Problem to work on
An exact copy of all the lines below is required, with every image left out.

Given data
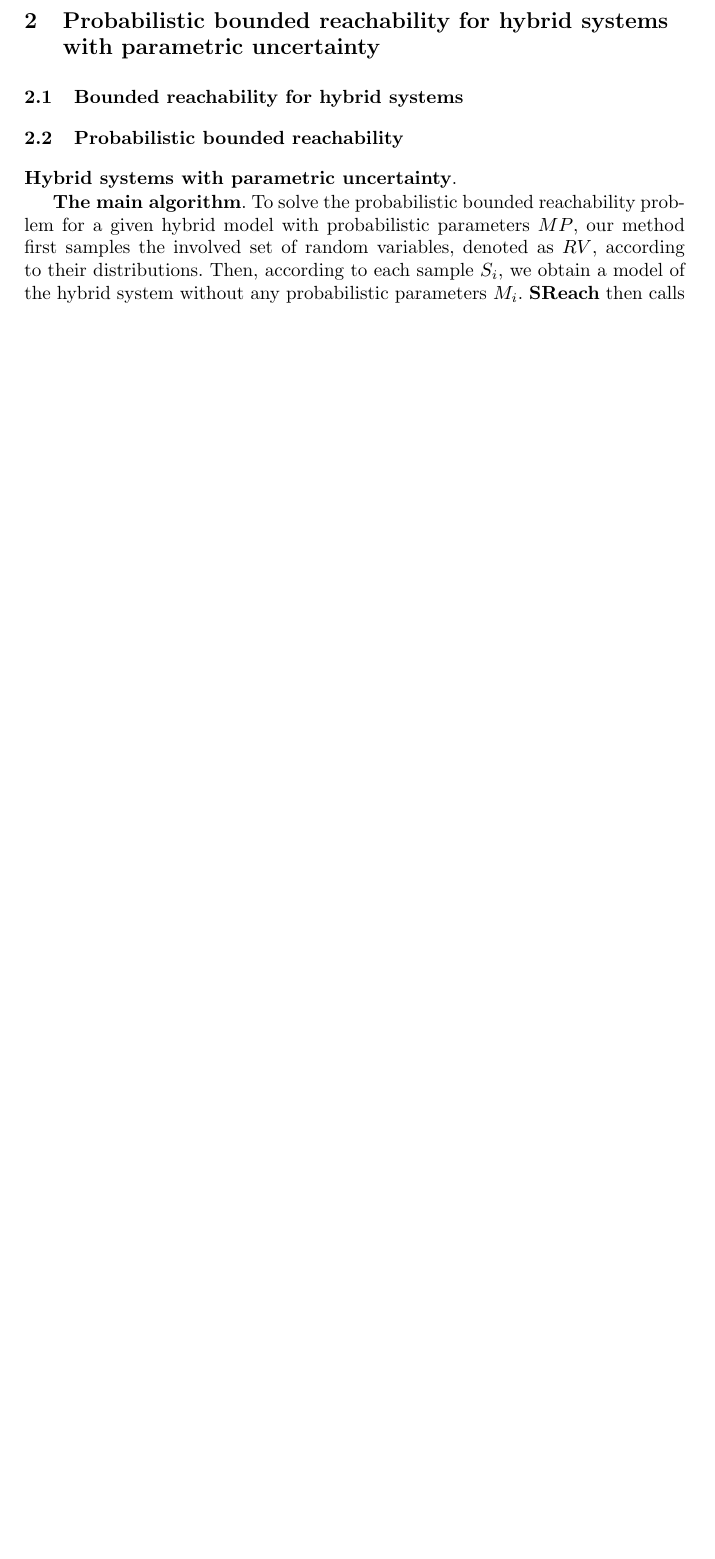
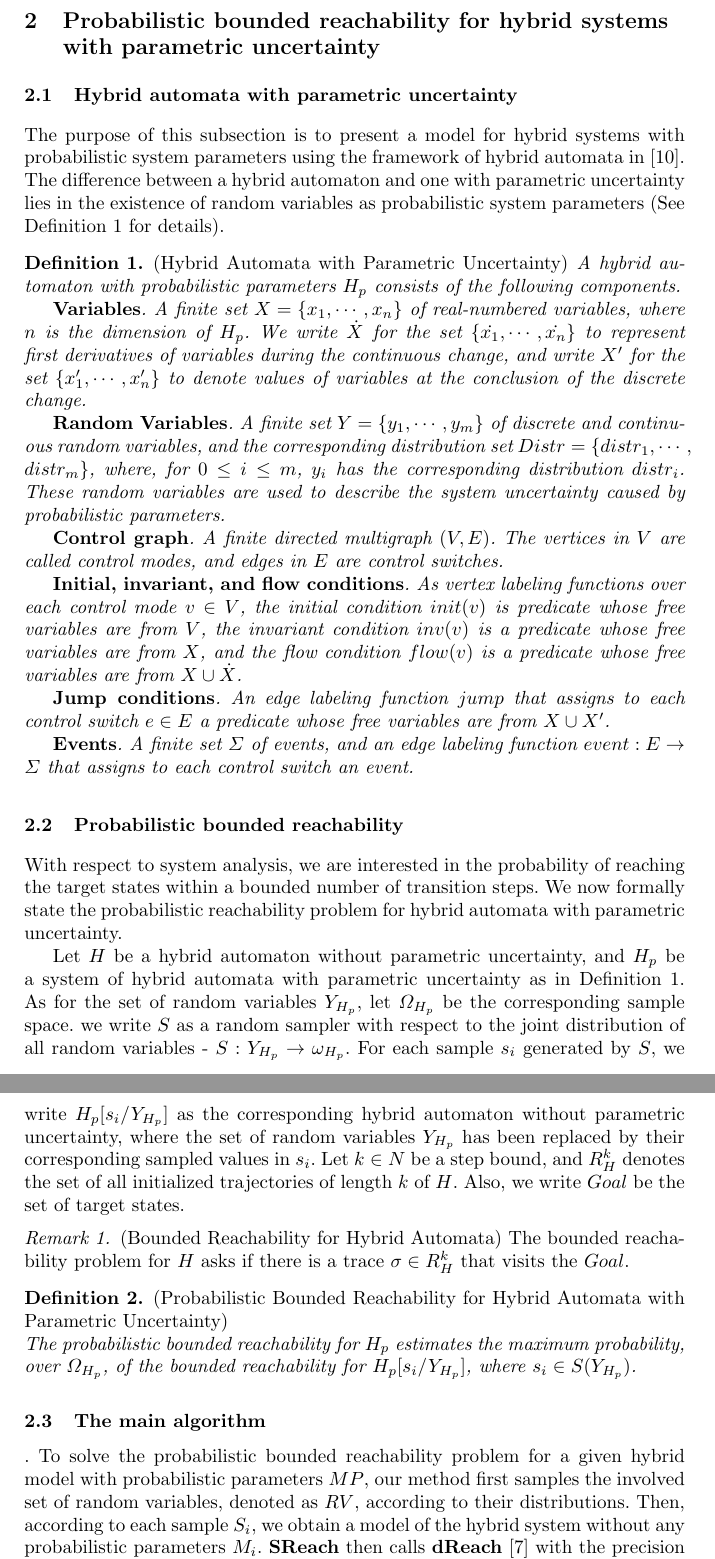
Before and after one commit to dreal/paper, a LaTeX thesis (statistical_reachability/main.tex, which reads statistical_reachability/theory.tex): part of page 3 of 11 before the commit and two parts of pages 3 and 4 of 12 after it, the two joined at a grey line, cut so that both start at the same text, the shorter picture padded with empty space. Compiled offline with pdfLaTeX.

Commit message:
theory.tex full version

```diff
--- a/statistical_reachability/theory.tex
+++ b/statistical_reachability/theory.tex
@@ -1,11 +1,41 @@
 \section{Probabilistic bounded reachability for hybrid systems with parametric uncertainty}
-\subsection{Bounded reachability for hybrid systems}
+
+\subsection{Hybrid automata with parametric uncertainty}
+The purpose of this subsection is to present a model for hybrid systems with probabilistic system parameters using the framework of hybrid automata in \cite{henzinger2000theory}. The difference between a hybrid automaton and one with parametric uncertainty lies in the existence of random variables as probabilistic system parameters (See Definition \ref{def:ha} for details).
+\begin{definition}
+\label{def:ha}
+{\rm(Hybrid Automata with Parametric Uncertainty)} A hybrid automaton with probabilistic parameters $H_p$ consists of the following components.
+
+{\bf Variables}. A finite set $X = \{ x_1, \cdots, x_n \}$ of real-numbered variables, where $n$ is the dimension of $H_p$. We write $\dot{X}$ for the set $\{\dot{x_1}, \cdots, \dot{x_n}\}$ to represent first derivatives of variables during the continuous change, and write $X'$ for the set $\{x_1', \cdots, x_n'\}$ to denote values of variables at the conclusion of the discrete change.
+
+{\bf Random Variables}. A finite set $Y = \{ y_1, \cdots, y_m \}$ of discrete and continuous random variables, and the corresponding distribution set $Distr=\{distr_1, \cdots,\\ distr_m\}$, where, for $0 \le i \le m$, $y_i$ has the corresponding distribution $distr_i$. These random variables are used to describe the system uncertainty caused by probabilistic parameters.
+
+{\bf Control graph}. A finite directed multigraph $(V,E)$. The vertices in $V$ are called control modes, and edges in $E$ are control switches.
+
+{\bf Initial, invariant, and flow conditions}. As vertex labeling functions over each control mode $v \in V$, the initial condition $init(v)$ is predicate whose free variables are from $V$, the invariant condition $inv(v)$ is a predicate whose free variables are from $X$, and the flow condition $flow(v)$ is a predicate whose free variables are from $X \cup \dot{X}$.
+
+{\bf Jump conditions}. An edge labeling function $jump$ that assigns to each control switch $e \in E$ a predicate whose free variables are from $X \cup X'$.
+
+{\bf Events}. A finite set $\Sigma$ of events, and an edge labeling function $event: E \to \Sigma$ that assigns to each control switch an event.
+
+\end{definition}
 
 \subsection{Probabilistic bounded reachability}
-{\bf Hybrid systems with parametric uncertainty}.
+With respect to system analysis, we are interested in the probability of reaching the target states within a bounded number of transition steps. We now formally state the probabilistic reachability problem for hybrid automata with parametric uncertainty.
 
+Let $H$ be a hybrid automaton without parametric uncertainty, and $H_p$ be a system of hybrid automata with parametric uncertainty as in Definition \ref{def:ha}. As for the set of random variables $Y_{H_p}$, let $\Omega_{H_p}$ be the corresponding sample space. we write $S$ as a random sampler with respect to the joint distribution of all random variables - $S: Y_{H_p} \to \omega_{H_p}$. For each sample $s_i$ generated by $S$, we write $H_{p}[s_i/Y_{H_p}]$ as the corresponding hybrid automaton without parametric uncertainty, where the set of random variables $Y_{H_p}$ has been replaced by their corresponding sampled values in $s_i$. Let $k \in N$ be a step bound, and $R_{H}^k$ denotes the set of all initialized trajectories of length $k$ of $H$. Also, we write $Goal$ be the set of target states.
+\begin{remark}
+\label{def:br}
+{\rm (Bounded Reachability for Hybrid Automata)}
+The bounded reachability problem for $H$ asks if there is a trace $\sigma \in R_{H}^k$ that visits the $Goal$.
+\end{remark}
+\begin{definition}
+\label{def:pbr}
+{\rm (Probabilistic Bounded Reachability for Hybrid Automata with Parametric Uncertainty)}\\
+The probabilistic bounded reachability for $H_p$ estimates the maximum probability, over $\Omega_{H_p}$, of the bounded reachability for $H_{p}[s_i/Y_{H_p}]$, where $s_i \in S(Y_{H_p})$.
+\end{definition}
 
-{\bf The main algorithm}.
+\subsection{The main algorithm}.
 To solve the probabilistic bounded reachability problem for a given hybrid model with probabilistic parameters $MP$, our method first samples the involved set of random variables, denoted as $RV$, according to their distributions. Then, according to each sample $S_i$, we obtain a model of the hybrid system without any probabilistic parameters $M_i$. {\bf SReach} then calls {\bf dReach} \cite{gaodelta} with the precision $\delta$ and the unfolding steps $k$. {\bf dReach} is a bounded reachability analyzer based on {\bf dReal} \cite{gao2013dreal}, and returns either unsat or $\delta$-sat for $M_i$. With a sufficient number of sampled models, and a specified statistical testing method $ST$, {\bf SReach} terminates the entire procedure. It either returns the maximal probability of the system satisfying the given reachability property, or accepts or rejects according to the comparison whether the returned probability is larger (or smaller) than the specified threshold. Algorithm \ref{fig:sreach} illustrates the main algorithm of our approach.
 
 \begin{algorithm}
```
Also changed, not shown: statistical_reachability/theory.tex (2 more changed lines).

Result of this exercise
Before and after one commit to dreal/paper, a LaTeX thesis (statistical_reachability/main.tex, which reads statistical_reachability/theory.tex): part of page 3 of 11 before the commit and two parts of pages 3 and 4 of 12 after it, the two joined at a grey line, cut so that both start at the same text, the shorter picture padded with empty space. Compiled offline with pdfLaTeX.

Commit message:
theory.tex full version

```diff
--- a/statistical_reachability/theory.tex
+++ b/statistical_reachability/theory.tex
@@ -1,11 +1,41 @@
 \section{Probabilistic bounded reachability for hybrid systems with parametric uncertainty}
-\subsection{Bounded reachability for hybrid systems}
+
+\subsection{Hybrid automata with parametric uncertainty}
+The purpose of this subsection is to present a model for hybrid systems with probabilistic system parameters using the framework of hybrid automata in \cite{henzinger2000theory}. The difference between a hybrid automaton and one with parametric uncertainty lies in the existence of random variables as probabilistic system parameters (See Definition \ref{def:ha} for details).
+\begin{definition}
+\label{def:ha}
+{\rm(Hybrid Automata with Parametric Uncertainty)} A hybrid automaton with probabilistic parameters $H_p$ consists of the following components.
+
+{\bf Variables}. A finite set $X = \{ x_1, \cdots, x_n \}$ of real-numbered variables, where $n$ is the dimension of $H_p$. We write $\dot{X}$ for the set $\{\dot{x_1}, \cdots, \dot{x_n}\}$ to represent first derivatives of variables during the continuous change, and write $X'$ for the set $\{x_1', \cdots, x_n'\}$ to denote values of variables at the conclusion of the discrete change.
+
+{\bf Random Variables}. A finite set $Y = \{ y_1, \cdots, y_m \}$ of discrete and continuous random variables, and the corresponding distribution set $Distr=\{distr_1, \cdots,\\ distr_m\}$, where, for $0 \le i \le m$, $y_i$ has the corresponding distribution $distr_i$. These random variables are used to describe the system uncertainty caused by probabilistic parameters.
+
+{\bf Control graph}. A finite directed multigraph $(V,E)$. The vertices in $V$ are called control modes, and edges in $E$ are control switches.
+
+{\bf Initial, invariant, and flow conditions}. As vertex labeling functions over each control mode $v \in V$, the initial condition $init(v)$ is predicate whose free variables are from $V$, the invariant condition $inv(v)$ is a predicate whose free variables are from $X$, and the flow condition $flow(v)$ is a predicate whose free variables are from $X \cup \dot{X}$.
+
+{\bf Jump conditions}. An edge labeling function $jump$ that assigns to each control switch $e \in E$ a predicate whose free variables are from $X \cup X'$.
+
+{\bf Events}. A finite set $\Sigma$ of events, and an edge labeling function $event: E \to \Sigma$ that assigns to each control switch an event.
+
+\end{definition}
 
 \subsection{Probabilistic bounded reachability}
-{\bf Hybrid systems with parametric uncertainty}.
+With respect to system analysis, we are interested in the probability of reaching the target states within a bounded number of transition steps. We now formally state the probabilistic reachability problem for hybrid automata with parametric uncertainty.
 
+Let $H$ be a hybrid automaton without parametric uncertainty, and $H_p$ be a system of hybrid automata with parametric uncertainty as in Definition \ref{def:ha}. As for the set of random variables $Y_{H_p}$, let $\Omega_{H_p}$ be the corresponding sample space. we write $S$ as a random sampler with respect to the joint distribution of all random variables - $S: Y_{H_p} \to \omega_{H_p}$. For each sample $s_i$ generated by $S$, we write $H_{p}[s_i/Y_{H_p}]$ as the corresponding hybrid automaton without parametric uncertainty, where the set of random variables $Y_{H_p}$ has been replaced by their corresponding sampled values in $s_i$. Let $k \in N$ be a step bound, and $R_{H}^k$ denotes the set of all initialized trajectories of length $k$ of $H$. Also, we write $Goal$ be the set of target states.
+\begin{remark}
+\label{def:br}
+{\rm (Bounded Reachability for Hybrid Automata)}
+The bounded reachability problem for $H$ asks if there is a trace $\sigma \in R_{H}^k$ that visits the $Goal$.
+\end{remark}
+\begin{definition}
+\label{def:pbr}
+{\rm (Probabilistic Bounded Reachability for Hybrid Automata with Parametric Uncertainty)}\\
+The probabilistic bounded reachability for $H_p$ estimates the maximum probability, over $\Omega_{H_p}$, of the bounded reachability for $H_{p}[s_i/Y_{H_p}]$, where $s_i \in S(Y_{H_p})$.
+\end{definition}
 
-{\bf The main algorithm}.
+\subsection{The main algorithm}.
 To solve the probabilistic bounded reachability problem for a given hybrid model with probabilistic parameters $MP$, our method first samples the involved set of random variables, denoted as $RV$, according to their distributions. Then, according to each sample $S_i$, we obtain a model of the hybrid system without any probabilistic parameters $M_i$. {\bf SReach} then calls {\bf dReach} \cite{gaodelta} with the precision $\delta$ and the unfolding steps $k$. {\bf dReach} is a bounded reachability analyzer based on {\bf dReal} \cite{gao2013dreal}, and returns either unsat or $\delta$-sat for $M_i$. With a sufficient number of sampled models, and a specified statistical testing method $ST$, {\bf SReach} terminates the entire procedure. It either returns the maximal probability of the system satisfying the given reachability property, or accepts or rejects according to the comparison whether the returned probability is larger (or smaller) than the specified threshold. Algorithm \ref{fig:sreach} illustrates the main algorithm of our approach.
 
 \begin{algorithm}
```
Also changed, not shown: statistical_reachability/theory.tex (2 more changed lines).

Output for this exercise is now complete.